those who knew the Left Bank in its heyday insist that, although certain elements of the story may have been embroidered by name-dropping waiters, the area really was once the nerve centre of French intellectual life. "It was quite usual to see Sartre sitting at a table in the student cafes on the Left Bank," recalls Veronica Lelaidier, who studied at the Sorbonne in the Fifties. "He didn't spend the whole time debating existentialism, though. On the contrary, I've heard that he rather enjoyed discussing women and food." But over the years, the Left Bank jazz dives and student bars have been razed to make way for rows of glamorous shopping boutiques. And, the final nail in the bohemian's coffin, Louis Vuitton has just opened a new branch there. Being and nothingness have been replaced by a new philosophy: shop till you drop.

Paris, it seems, has been swallowed up by its own hype as the capital of chic. If you're looking for night-life and creative energy these days, you have to move away from the city's beautiful but sterile centre to explore its seedy underbelly.

Perched high on a hilltop in the city's dilapidated East End are the neighbouring areas of Belleville and Menilmontant. Originally an outlying parish of farms and vineyards, they were not incorporated into Paris until the mid-19th century. With its cobbled streets and crumbling facades, Menilmontant still has something of a village feel but, as you make your way up the steep incline to Belleville, village gives way to souk.

Street vendors' cries rend the air as African grocers laden with cardboard boxes of plantains and sweet potatoes try to entice customers away from the Chinese supermarkets. Young Arab men play dice in the doorways of halal butchers, or shoot pool at the local bars while their girlfriends sip mint tea at the rickety tables outside.

It is in the heart of this vibrantly multicultural area that young, bohemian Parisians have set up home in artists' squats and makeshift studios. Forsaking the upmarket prices of previously trendy areas such as the Latin Quarter, Bastille and the Marais, painters, musicians and general slackers have found their niche on these slopes.

The 24-year-old mosaic artist Isabelle Le Poul, who has lived in the area for eight years, says the cheap accommodation in the neighbourhood began attracting students in the early Nineties but word has since spread that the quartier has more than affordable apartments to offer. "This place is totally unique in Paris," she declares excitedly, "there's a real buzz here. You get the sense that there's always something going on, a vernissage [art gallery] in one of the squats, a band playing in a local bar ... When I lived in other parts of Paris shops shut at 7pm, cafes pulled down the shutters at 10pm and life came to a grinding halt. What I love about this place is it's full on 24 hours a day. You get the sense of people letting down their hair and enjoying themselves.''

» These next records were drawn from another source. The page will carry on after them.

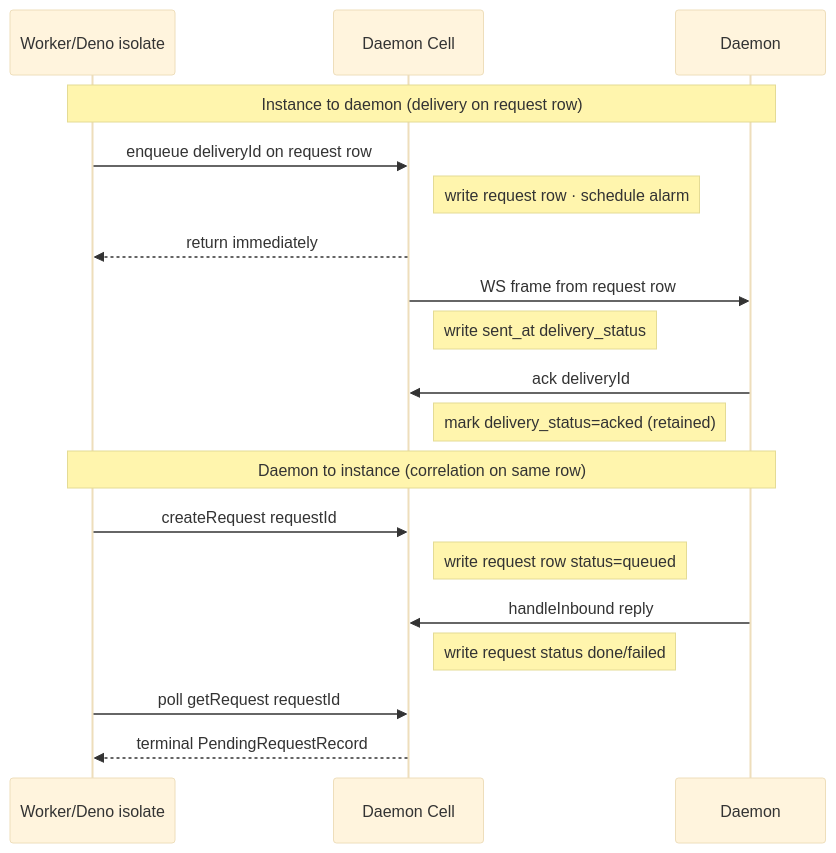
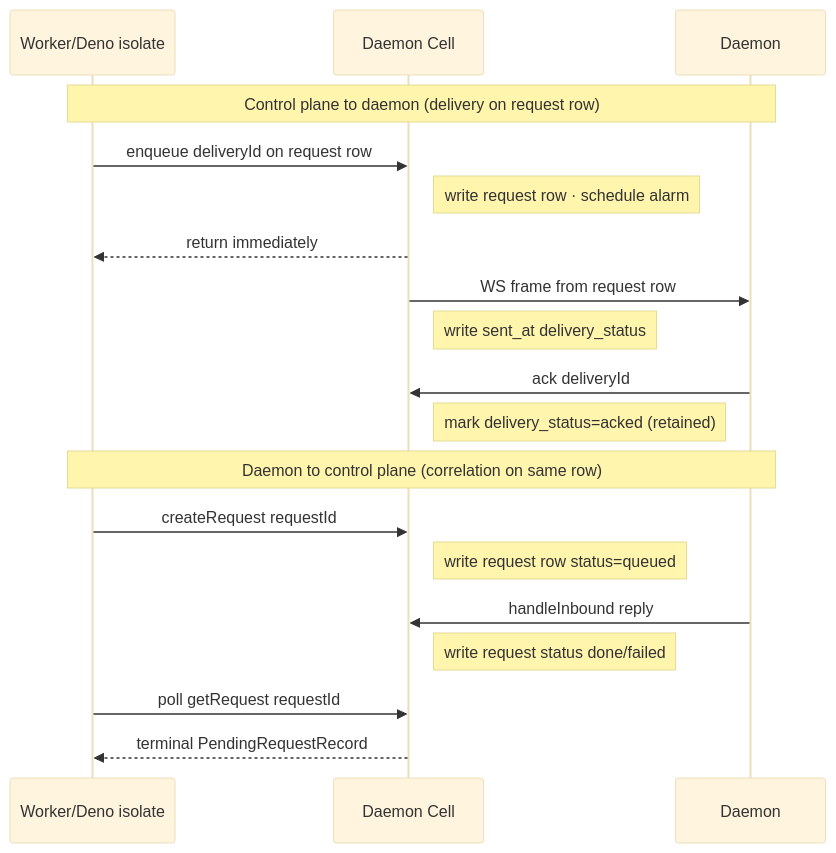
Before and after one commit to TurboPanel/website: the sixth of 8 diagrams in docs/architecture/daemon-cell.mdx, drawn with Mermaid (base theme). The commit also changed other lines of this file and 14 other files, not shown here.

First line of the commit message:
docs: use app, control plane and site owner's Linux user in the architecture and security pages (#127)

````diff
--- a/docs/architecture/daemon-cell.mdx
+++ b/docs/architecture/daemon-cell.mdx
@@ -351,26 +351,26 @@
 ```mermaid
 sequenceDiagram
     participant Caller as Worker/Deno isolate
     participant Cell as Daemon Cell
     participant Daemon
 
-    Note over Caller,Daemon: Instance to daemon (delivery on request row)
+    Note over Caller,Daemon: Control plane to daemon (delivery on request row)
 
     Caller->>Cell: enqueue deliveryId on request row
     Note right of Cell: write request row · schedule alarm
     Cell-->>Caller: return immediately
 
     Cell->>Daemon: WS frame from request row
     Note right of Cell: write sent_at delivery_status
     Daemon->>Cell: ack deliveryId
     Note right of Cell: mark delivery_status=acked (retained)
 
-    Note over Caller,Daemon: Daemon to instance (correlation on same row)
+    Note over Caller,Daemon: Daemon to control plane (correlation on same row)
 
     Caller->>Cell: createRequest requestId
     Note right of Cell: write request row status=queued
     Daemon->>Cell: handleInbound reply
     Note right of Cell: write request status done/failed
     Caller->>Cell: poll getRequest requestId
     Cell-->>Caller: terminal PendingRequestRecord
 ```
````
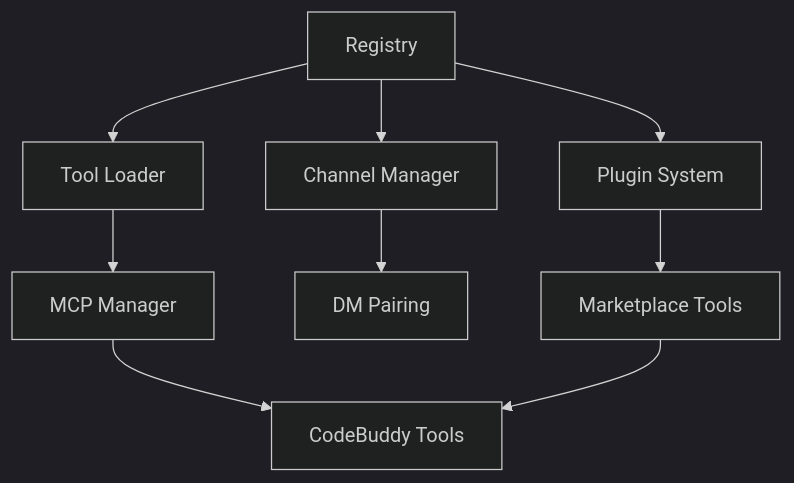
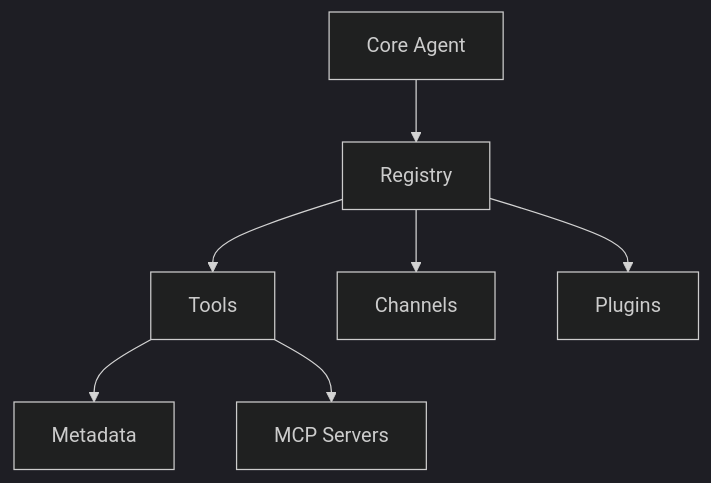
The fifth of 5 diagrams in .codebuddy/docs/10-development.md (Zeeeepa/code-buddy), drawn with Mermaid (dark theme) before and after one commit. The commit also changed other lines of this file and 29 other files, not shown here.

````diff
--- a/.codebuddy/docs/10-development.md
+++ b/.codebuddy/docs/10-development.md
@@ -277,11 +284,9 @@
 ```mermaid
 graph TD
-    A[Registry] --> B[Tool Loader]
-    A --> C[Channel Manager]
-    A --> D[Plugin System]
-    B --> E[MCP Manager]
-    C --> F[DM Pairing]
-    D --> G[Marketplace Tools]
-    E --> H[CodeBuddy Tools]
-    G --> H
+    A[Core Agent] --> B[Registry]
+    B --> C[Tools]
+    B --> D[Channels]
+    B --> E[Plugins]
+    C --> F[Metadata]
+    C --> G[MCP Servers]
 ```
````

Her boyfriend, Thierry, a singer and musician, feels that the melting- pot of cultures is a crucial factor in the neighbourhood's appeal. "If you follow the rue Oberkampf as it winds up into the rue Menilmontant and up to Belleville you can sample the whole of the world's cuisine in one small area," he says, "You've got Greek restaurants, Thai restaurants, Brazilian restaurants, Chinese takeaways, Jewish delicatessens and traditional French food all bang next door to one another. It's a totally post-modern experience."

Journalist Helene Cuvellier, who moved into the neighbourhood last March, believes there is a spirit of openness and tolerance here that is rarely found elsewhere in Paris. "The French are generally so uptight," she laughs, "you don't speak to anyone unless they speak to you first. You can go into the same patisserie every day for a whole year before you get the slightest nod of recognition, whereas here everyone is shouting across the road at you to find out what you are up to. Maybe that's something we've learnt from mixing with other cultures in this area or maybe it's because the area is one of the last old-style neighbourhoods in the city.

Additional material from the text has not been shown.